> **MATERIAL SHOWN**
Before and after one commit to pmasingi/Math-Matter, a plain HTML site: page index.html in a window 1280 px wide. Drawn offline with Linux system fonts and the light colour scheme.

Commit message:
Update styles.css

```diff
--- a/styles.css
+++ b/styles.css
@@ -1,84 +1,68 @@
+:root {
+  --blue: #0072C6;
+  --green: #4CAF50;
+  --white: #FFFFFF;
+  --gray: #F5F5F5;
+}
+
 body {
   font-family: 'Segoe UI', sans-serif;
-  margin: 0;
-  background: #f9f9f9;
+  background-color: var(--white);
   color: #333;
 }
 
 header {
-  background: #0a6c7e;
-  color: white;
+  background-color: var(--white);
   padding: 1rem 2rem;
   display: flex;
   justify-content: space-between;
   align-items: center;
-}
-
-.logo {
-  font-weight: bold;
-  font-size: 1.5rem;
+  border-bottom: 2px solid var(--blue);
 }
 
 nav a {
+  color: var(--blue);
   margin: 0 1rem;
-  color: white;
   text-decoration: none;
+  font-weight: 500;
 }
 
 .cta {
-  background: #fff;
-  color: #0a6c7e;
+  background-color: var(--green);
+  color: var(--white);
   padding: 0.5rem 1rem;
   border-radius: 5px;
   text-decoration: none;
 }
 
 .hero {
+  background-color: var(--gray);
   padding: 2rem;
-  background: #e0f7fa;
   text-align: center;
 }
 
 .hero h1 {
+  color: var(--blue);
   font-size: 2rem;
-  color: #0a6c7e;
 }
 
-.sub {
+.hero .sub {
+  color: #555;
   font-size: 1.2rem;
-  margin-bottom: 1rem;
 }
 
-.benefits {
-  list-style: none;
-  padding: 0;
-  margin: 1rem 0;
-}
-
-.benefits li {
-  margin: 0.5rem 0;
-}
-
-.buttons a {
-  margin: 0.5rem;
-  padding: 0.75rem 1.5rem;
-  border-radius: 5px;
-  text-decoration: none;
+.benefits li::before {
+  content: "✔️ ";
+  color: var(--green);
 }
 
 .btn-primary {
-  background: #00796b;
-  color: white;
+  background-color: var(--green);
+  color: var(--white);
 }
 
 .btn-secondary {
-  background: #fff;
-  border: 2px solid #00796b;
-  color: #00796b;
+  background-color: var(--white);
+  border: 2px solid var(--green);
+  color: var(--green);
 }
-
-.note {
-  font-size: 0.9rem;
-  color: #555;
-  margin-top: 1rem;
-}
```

> **INSTRUCTIONS FOR THE TASK**
Return the lines above that include the string "solid".

> **REPLY TO THE TASK**
+  border-bottom: 2px solid var(--blue);
-  border: 2px solid #00796b;
+  border: 2px solid var(--green);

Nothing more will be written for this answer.